by Mike Ratliff

Let no one deceive you with empty words, for because of these things the wrath of God comes upon the sons of disobedience. Therefore do not become partners with them; for at one time you were darkness, but now you are light in the Lord. Walk as children of light (for the fruit of light is found in all that is good and right and true), and try to discern what is pleasing to the Lord. Take no part in the unfruitful works of darkness, but instead expose them. (Ephesians 5:6-11 ESV)

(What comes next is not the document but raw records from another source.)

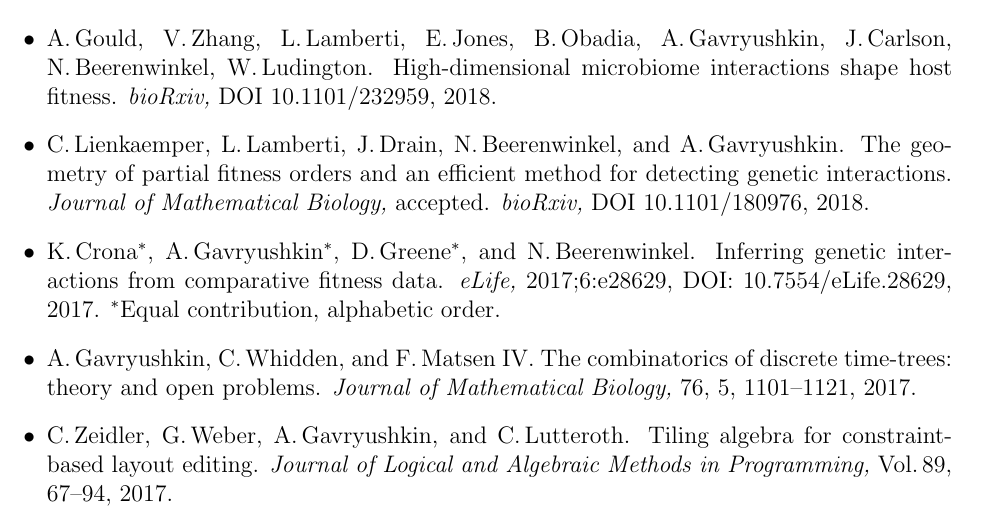
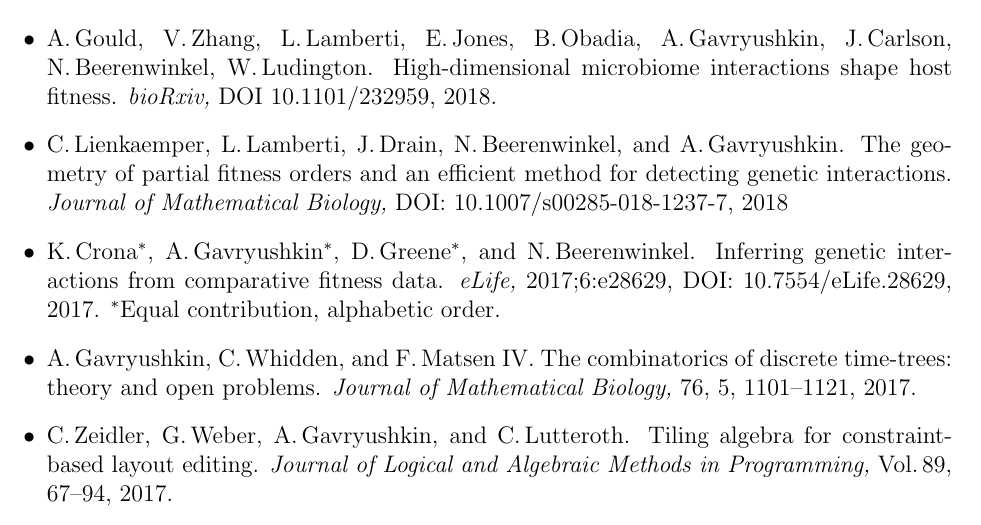
Before and after one commit to gavruskin/lab, a LaTeX CV (alex/AGcv_short.tex): part of page 2 of 4, cut so that both start at the same text. Compiled offline with pdfLaTeX.

Commit message:
cv update

```diff
--- a/alex/AGcv_short.tex
+++ b/alex/AGcv_short.tex
@@ -109,8 +109,7 @@
 	{\em bioRxiv,} DOI 10.1101/232959, 2018.
 \item C.\,Lienkaemper, L.\,Lamberti, J.\,Drain, N.\,Beerenwinkel, and A.\,Gavryushkin.
 	The geometry of partial fitness orders and an efficient method for detecting genetic interactions.
-	{\em Journal of Mathematical Biology,} accepted.
-	{\em bioRxiv,} DOI 10.1101/180976, 2018.
+	{\em Journal of Mathematical Biology,} DOI: 10.1007/s00285-018-1237-7, 2018
 \item K.\,Crona$^*$, A.\,Gavryushkin$^*$, D.\,Greene$^*$, and N.\,Beerenwinkel.
 	Inferring genetic interactions from comparative fitness data.
 	{\em eLife,} 2017;6:e28629, DOI: 10.7554/eLife.28629, 2017.
```
Also changed, not shown: alex/AGcv.pdf, alex/AGcv_short.pdf.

In the passage above is the the word “fruit.” It is a translation of the Greek word καρπὸς or karpos. This word appears some sixty-six times in the New Testament. In most cases, it is used in reference to the the fruit of plants as in Matthew 21:19 or the produce of the earth (James 5:7, 18). However, its extended meaning in the New Testament is one in which we should pay special attention as well as to its opposite, ἀκάρποις or akarpois, which is translated in this passage as “unfruitful.” In this form, ἀκάρποις is the dative, plural of ἄκαρπος or akarpos. The dative plural simply means that this part of the phrase is an indirect object of the action of the sentence. In any case, this may be more significant than it first appears. Continue reading